Task goal
Go through the entries and copy every one exactly.

Revision comparison data
____________
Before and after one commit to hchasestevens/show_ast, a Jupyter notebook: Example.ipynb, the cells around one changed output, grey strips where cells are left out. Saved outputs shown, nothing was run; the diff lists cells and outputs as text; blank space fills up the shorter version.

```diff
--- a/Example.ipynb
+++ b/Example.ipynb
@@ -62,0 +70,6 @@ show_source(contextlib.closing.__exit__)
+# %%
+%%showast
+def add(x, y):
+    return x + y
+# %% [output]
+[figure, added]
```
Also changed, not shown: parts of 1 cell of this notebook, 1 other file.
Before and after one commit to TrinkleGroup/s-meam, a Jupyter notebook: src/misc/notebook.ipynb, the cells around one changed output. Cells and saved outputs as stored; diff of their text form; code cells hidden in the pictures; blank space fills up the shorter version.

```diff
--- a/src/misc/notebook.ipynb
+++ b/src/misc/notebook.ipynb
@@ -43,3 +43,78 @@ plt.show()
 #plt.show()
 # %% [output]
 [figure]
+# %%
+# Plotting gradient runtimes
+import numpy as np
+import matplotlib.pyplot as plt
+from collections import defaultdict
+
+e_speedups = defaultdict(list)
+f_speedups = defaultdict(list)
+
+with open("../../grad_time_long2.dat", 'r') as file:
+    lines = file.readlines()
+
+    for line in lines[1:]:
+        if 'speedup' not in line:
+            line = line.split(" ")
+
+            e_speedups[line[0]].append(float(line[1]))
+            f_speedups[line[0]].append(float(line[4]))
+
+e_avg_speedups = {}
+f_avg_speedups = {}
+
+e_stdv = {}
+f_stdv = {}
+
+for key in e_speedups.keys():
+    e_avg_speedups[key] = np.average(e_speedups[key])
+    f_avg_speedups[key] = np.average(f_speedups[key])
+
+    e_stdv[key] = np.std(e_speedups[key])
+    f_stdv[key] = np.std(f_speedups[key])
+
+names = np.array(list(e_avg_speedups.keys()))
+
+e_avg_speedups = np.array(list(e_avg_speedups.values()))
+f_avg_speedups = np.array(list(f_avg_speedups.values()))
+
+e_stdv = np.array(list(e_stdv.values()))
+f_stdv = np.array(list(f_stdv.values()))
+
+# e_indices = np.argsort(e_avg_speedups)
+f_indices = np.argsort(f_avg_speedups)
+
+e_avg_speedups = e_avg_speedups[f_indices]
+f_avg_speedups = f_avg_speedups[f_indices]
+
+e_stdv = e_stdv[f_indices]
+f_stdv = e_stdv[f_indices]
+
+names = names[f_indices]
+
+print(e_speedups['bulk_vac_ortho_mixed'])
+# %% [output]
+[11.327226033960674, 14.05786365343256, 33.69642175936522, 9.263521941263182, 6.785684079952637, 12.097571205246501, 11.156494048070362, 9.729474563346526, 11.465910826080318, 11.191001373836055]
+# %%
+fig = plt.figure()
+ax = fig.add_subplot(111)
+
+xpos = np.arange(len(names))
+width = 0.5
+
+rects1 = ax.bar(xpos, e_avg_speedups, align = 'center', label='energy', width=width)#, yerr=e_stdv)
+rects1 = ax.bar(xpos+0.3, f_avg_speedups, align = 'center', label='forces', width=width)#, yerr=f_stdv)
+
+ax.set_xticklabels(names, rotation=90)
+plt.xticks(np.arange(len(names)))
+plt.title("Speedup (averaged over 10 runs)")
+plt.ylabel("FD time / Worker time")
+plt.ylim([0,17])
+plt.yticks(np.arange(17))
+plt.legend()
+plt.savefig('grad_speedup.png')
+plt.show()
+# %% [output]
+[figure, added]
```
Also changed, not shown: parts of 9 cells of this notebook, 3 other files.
____________
Final answer
Before and after one commit to hchasestevens/show_ast, a Jupyter notebook: Example.ipynb, the cells around one changed output, grey strips where cells are left out. Saved outputs shown, nothing was run; the diff lists cells and outputs as text; blank space fills up the shorter version.

```diff
--- a/Example.ipynb
+++ b/Example.ipynb
@@ -62,0 +70,6 @@ show_source(contextlib.closing.__exit__)
+# %%
+%%showast
+def add(x, y):
+    return x + y
+# %% [output]
+[figure, added]
```
Also changed, not shown: parts of 1 cell of this notebook, 1 other file.
Before and after one commit to TrinkleGroup/s-meam, a Jupyter notebook: src/misc/notebook.ipynb, the cells around one changed output. Cells and saved outputs as stored; diff of their text form; code cells hidden in the pictures; blank space fills up the shorter version.

```diff
--- a/src/misc/notebook.ipynb
+++ b/src/misc/notebook.ipynb
@@ -43,3 +43,78 @@ plt.show()
 #plt.show()
 # %% [output]
 [figure]
+# %%
+# Plotting gradient runtimes
+import numpy as np
+import matplotlib.pyplot as plt
+from collections import defaultdict
+
+e_speedups = defaultdict(list)
+f_speedups = defaultdict(list)
+
+with open("../../grad_time_long2.dat", 'r') as file:
+    lines = file.readlines()
+
+    for line in lines[1:]:
+        if 'speedup' not in line:
+            line = line.split(" ")
+
+            e_speedups[line[0]].append(float(line[1]))
+            f_speedups[line[0]].append(float(line[4]))
+
+e_avg_speedups = {}
+f_avg_speedups = {}
+
+e_stdv = {}
+f_stdv = {}
+
+for key in e_speedups.keys():
+    e_avg_speedups[key] = np.average(e_speedups[key])
+    f_avg_speedups[key] = np.average(f_speedups[key])
+
+    e_stdv[key] = np.std(e_speedups[key])
+    f_stdv[key] = np.std(f_speedups[key])
+
+names = np.array(list(e_avg_speedups.keys()))
+
+e_avg_speedups = np.array(list(e_avg_speedups.values()))
+f_avg_speedups = np.array(list(f_avg_speedups.values()))
+
+e_stdv = np.array(list(e_stdv.values()))
+f_stdv = np.array(list(f_stdv.values()))
+
+# e_indices = np.argsort(e_avg_speedups)
+f_indices = np.argsort(f_avg_speedups)
+
+e_avg_speedups = e_avg_speedups[f_indices]
+f_avg_speedups = f_avg_speedups[f_indices]
+
+e_stdv = e_stdv[f_indices]
+f_stdv = e_stdv[f_indices]
+
+names = names[f_indices]
+
+print(e_speedups['bulk_vac_ortho_mixed'])
+# %% [output]
+[11.327226033960674, 14.05786365343256, 33.69642175936522, 9.263521941263182, 6.785684079952637, 12.097571205246501, 11.156494048070362, 9.729474563346526, 11.465910826080318, 11.191001373836055]
+# %%
+fig = plt.figure()
+ax = fig.add_subplot(111)
+
+xpos = np.arange(len(names))
+width = 0.5
+
+rects1 = ax.bar(xpos, e_avg_speedups, align = 'center', label='energy', width=width)#, yerr=e_stdv)
+rects1 = ax.bar(xpos+0.3, f_avg_speedups, align = 'center', label='forces', width=width)#, yerr=f_stdv)
+
+ax.set_xticklabels(names, rotation=90)
+plt.xticks(np.arange(len(names)))
+plt.title("Speedup (averaged over 10 runs)")
+plt.ylabel("FD time / Worker time")
+plt.ylim([0,17])
+plt.yticks(np.arange(17))
+plt.legend()
+plt.savefig('grad_speedup.png')
+plt.show()
+# %% [output]
+[figure, added]
```
Also changed, not shown: parts of 9 cells of this notebook, 3 other files.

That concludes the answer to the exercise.